This is the story of how an unpromising city lot was developed into a unique garden and landscape. The property is 100 x 300 ft. extending from the city street to the Rock River. The contours are what...
“Natural Parks and Gardens” (1930)
It will probably be news to most people who have driven over the extensive park system of Chicago that as late as 1885 little seventeen-acre Union Park that lies over on the West Side not far from the scene of the...
“A Story for Ravinians” (1936)
West of Chicago lies a bungalow and cottonwood suburb with a catalpa tree, or a distorted mulberry, or a round bed of cannas, in the exact center of each front...
Part V: Restoration and Management of the Native Landscape
In recent years, we have recognized the need for greater attention to ongoing management as well as restoration in our efforts to preserve the ecological integrity...
The Culture and Management of Our Native Forests (1882)

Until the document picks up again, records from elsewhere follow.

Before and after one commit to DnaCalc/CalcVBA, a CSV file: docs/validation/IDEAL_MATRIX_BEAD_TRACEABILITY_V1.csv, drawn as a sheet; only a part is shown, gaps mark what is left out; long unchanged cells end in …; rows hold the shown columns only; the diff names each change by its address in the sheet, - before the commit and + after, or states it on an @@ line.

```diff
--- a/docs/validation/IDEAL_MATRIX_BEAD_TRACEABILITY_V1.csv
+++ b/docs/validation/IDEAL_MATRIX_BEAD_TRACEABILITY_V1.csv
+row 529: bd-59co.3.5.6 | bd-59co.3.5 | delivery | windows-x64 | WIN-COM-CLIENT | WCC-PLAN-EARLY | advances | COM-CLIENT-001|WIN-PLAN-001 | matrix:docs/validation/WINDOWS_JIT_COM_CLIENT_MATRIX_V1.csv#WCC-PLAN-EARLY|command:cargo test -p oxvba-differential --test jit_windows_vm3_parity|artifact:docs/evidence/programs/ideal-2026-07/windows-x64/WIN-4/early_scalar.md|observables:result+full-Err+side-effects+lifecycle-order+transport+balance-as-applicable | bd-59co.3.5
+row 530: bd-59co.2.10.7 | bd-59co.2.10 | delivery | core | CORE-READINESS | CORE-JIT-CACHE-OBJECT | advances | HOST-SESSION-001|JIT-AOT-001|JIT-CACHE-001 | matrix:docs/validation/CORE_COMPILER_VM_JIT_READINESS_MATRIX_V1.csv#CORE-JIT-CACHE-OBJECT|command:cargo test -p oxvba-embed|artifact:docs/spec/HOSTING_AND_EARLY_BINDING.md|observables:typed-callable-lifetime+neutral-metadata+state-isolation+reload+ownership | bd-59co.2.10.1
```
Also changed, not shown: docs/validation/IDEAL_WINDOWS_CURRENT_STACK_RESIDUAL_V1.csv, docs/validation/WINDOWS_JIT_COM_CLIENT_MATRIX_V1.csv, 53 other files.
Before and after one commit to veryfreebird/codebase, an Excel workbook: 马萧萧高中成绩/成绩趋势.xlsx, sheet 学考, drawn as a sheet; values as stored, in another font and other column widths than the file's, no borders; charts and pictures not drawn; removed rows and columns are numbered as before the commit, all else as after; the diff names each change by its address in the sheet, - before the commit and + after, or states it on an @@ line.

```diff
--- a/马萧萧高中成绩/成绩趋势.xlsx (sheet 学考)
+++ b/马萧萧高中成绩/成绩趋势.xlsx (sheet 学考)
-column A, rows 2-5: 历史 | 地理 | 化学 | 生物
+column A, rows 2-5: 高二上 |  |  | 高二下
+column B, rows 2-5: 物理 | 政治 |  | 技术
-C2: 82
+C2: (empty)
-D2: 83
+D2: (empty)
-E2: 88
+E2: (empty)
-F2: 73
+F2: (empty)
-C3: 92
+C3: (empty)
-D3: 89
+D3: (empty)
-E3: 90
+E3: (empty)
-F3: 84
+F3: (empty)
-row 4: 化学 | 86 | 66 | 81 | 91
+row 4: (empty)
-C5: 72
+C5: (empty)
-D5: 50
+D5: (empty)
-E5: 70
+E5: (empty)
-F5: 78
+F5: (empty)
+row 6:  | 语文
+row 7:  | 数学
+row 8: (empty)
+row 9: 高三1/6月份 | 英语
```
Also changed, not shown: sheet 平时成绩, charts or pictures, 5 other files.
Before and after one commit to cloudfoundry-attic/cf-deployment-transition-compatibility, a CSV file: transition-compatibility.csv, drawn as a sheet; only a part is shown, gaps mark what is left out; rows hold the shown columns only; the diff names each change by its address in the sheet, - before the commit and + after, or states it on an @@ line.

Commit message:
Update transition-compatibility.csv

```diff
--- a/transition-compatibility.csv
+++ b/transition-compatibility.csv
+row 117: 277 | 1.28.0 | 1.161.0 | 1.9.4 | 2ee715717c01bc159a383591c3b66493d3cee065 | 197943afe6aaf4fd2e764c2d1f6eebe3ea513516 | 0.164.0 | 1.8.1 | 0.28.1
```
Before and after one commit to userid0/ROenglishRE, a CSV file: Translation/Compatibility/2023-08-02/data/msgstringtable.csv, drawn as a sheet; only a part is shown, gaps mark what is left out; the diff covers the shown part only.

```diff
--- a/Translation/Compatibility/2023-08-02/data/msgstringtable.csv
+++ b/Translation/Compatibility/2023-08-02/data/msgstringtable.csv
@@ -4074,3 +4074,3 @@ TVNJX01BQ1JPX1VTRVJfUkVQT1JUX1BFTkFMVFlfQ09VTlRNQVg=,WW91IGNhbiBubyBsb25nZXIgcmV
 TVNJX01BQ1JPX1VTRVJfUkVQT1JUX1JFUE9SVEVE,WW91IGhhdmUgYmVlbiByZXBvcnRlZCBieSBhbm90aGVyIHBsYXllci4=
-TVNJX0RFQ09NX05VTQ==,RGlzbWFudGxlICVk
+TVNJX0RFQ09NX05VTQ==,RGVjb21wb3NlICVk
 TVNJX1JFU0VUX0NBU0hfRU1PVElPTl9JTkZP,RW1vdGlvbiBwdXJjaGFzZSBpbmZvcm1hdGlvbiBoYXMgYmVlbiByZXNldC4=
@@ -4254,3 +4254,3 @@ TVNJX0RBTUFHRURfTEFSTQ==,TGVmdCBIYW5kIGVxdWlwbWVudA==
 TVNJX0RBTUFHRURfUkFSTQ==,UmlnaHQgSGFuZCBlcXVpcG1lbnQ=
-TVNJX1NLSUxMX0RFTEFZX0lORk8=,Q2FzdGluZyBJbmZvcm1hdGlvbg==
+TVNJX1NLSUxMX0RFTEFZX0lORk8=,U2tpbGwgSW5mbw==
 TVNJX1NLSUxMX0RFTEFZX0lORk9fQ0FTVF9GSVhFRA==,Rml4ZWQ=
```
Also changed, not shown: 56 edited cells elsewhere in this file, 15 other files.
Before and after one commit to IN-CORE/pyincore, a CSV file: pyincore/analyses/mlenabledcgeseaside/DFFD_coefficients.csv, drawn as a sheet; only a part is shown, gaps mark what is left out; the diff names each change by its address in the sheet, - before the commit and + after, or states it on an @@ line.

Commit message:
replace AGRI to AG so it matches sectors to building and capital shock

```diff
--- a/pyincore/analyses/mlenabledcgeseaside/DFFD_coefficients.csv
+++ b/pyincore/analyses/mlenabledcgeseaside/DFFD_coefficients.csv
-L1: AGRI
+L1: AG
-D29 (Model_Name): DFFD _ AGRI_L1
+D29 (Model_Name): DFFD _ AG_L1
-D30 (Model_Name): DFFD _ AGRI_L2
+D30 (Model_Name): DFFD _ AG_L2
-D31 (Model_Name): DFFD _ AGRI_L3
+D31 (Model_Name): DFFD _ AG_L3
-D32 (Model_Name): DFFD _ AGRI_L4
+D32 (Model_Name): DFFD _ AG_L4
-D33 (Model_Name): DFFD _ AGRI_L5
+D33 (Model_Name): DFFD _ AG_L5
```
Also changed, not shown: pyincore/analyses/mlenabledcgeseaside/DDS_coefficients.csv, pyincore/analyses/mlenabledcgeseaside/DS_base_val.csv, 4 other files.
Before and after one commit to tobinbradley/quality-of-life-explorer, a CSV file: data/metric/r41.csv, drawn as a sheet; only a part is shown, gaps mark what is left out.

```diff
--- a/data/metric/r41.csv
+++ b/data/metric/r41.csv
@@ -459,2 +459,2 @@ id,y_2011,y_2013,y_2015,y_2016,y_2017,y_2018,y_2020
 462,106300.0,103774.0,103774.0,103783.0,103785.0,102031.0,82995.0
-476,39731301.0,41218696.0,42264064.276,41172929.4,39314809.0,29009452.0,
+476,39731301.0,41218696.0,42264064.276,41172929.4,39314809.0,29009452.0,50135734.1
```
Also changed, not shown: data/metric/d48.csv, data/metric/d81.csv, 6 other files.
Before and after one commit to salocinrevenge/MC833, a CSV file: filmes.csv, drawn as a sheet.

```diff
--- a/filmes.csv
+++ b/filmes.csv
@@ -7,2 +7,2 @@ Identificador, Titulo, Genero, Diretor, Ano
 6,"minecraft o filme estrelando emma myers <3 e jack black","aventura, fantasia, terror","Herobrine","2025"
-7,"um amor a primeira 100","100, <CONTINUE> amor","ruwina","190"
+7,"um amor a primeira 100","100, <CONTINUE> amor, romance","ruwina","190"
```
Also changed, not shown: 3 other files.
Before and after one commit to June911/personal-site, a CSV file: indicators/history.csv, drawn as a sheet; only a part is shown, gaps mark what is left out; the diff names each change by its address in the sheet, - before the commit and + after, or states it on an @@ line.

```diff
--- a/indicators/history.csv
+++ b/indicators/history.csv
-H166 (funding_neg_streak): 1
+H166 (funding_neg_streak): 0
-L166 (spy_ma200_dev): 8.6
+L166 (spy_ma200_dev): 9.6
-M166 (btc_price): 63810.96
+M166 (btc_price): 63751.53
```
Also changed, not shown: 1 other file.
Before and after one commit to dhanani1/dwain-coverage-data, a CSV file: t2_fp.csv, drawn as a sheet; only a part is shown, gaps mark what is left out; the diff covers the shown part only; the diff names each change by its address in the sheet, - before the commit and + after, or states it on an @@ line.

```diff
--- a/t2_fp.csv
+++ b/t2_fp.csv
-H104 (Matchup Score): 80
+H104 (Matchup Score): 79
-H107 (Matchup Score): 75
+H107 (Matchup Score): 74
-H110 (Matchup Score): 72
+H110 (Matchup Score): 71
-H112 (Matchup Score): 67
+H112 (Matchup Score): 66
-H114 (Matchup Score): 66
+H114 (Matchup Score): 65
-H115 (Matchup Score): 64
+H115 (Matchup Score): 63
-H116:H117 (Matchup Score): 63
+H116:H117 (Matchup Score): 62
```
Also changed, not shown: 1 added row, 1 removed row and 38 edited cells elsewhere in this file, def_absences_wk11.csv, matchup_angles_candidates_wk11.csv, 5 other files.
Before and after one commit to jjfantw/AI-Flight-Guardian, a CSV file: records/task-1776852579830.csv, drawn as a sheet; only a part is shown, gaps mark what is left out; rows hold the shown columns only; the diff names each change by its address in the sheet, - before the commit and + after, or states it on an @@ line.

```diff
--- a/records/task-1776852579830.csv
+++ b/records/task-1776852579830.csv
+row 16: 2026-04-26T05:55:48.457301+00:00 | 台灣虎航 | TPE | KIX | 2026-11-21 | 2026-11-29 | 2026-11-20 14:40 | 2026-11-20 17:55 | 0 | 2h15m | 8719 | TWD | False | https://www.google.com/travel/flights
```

Man’s progress from barbarism to civilization is indicated by the degree of skill he has attained in the cultivation of those products of the earth which minister to his necessities and comfort. As long as the...
“The Use of the Axe” (1889)
It has been said of our frontier settlers that they seemed to bear a grudge against trees, and to be engaged in a constant, indiscriminate warfare with them. If this were so, a strong reaction has since set in, of which a...
“Landscape Forestry in the Metropolitan Reservations” (1896–1897)
Wherever Nature has herself glorified a country, and made a picture bounded only by the horizon, as in many parts of Switzerland, Italy, Southern Germany, and even our own Silesia, I am strongly...
Report of the Landscape Architect (1904)
The movement for the acquisition of large forest park areas within Cook County is in embryo. This fact is evidenced by the absence of surveys defining the existing forest areas...
“Parks as Preservers of Native Plants (1915)
In the making of parks no material is of greater importance than plants. Even in parks, whose space is utilized for playgrounds, some trees and shrubs are essential, the trees for the purpose of...
“The Dunes of Northern Indiana” (1917)
The world is full of things that add to human intellect and life. Perhaps least consideration and least appreciation are given to those things that form an interesting part of Mother Earth herself...
Testimony at the Hearing on the Proposed Sand Dunes National Park (1917)
Mr. Secretary, ladies, and gentlemen, I certainly heartily second all that has been said in regard to Mr. Mather’s very large part in making our national parks useful. I feel, however...
“The Last Stand of the Wilderness” (1926)
How many of those whole-hearted conservationists who berate the past generation for its short-sightedness in the use of natural resources have stopped to ask themselves for what new evils the next...
“Ecological Garden and Arboretum at the University of Wisconsin” (1937)
Fair and fruitful, Wisconsin ranks high among the best of the agricultural states in the union. Abundantly blessed with fertile soils, productive valleys, matchless...
This collection of writings about the native landscape is by no means complete. In making my selection, I strove to represent a diversity of ideas and people who advocated for greater...
Page Count: 336
Publication Year: 2011
OCLC Number: 794700813
MUSE Marc Record: Download for The Native Landscape Reader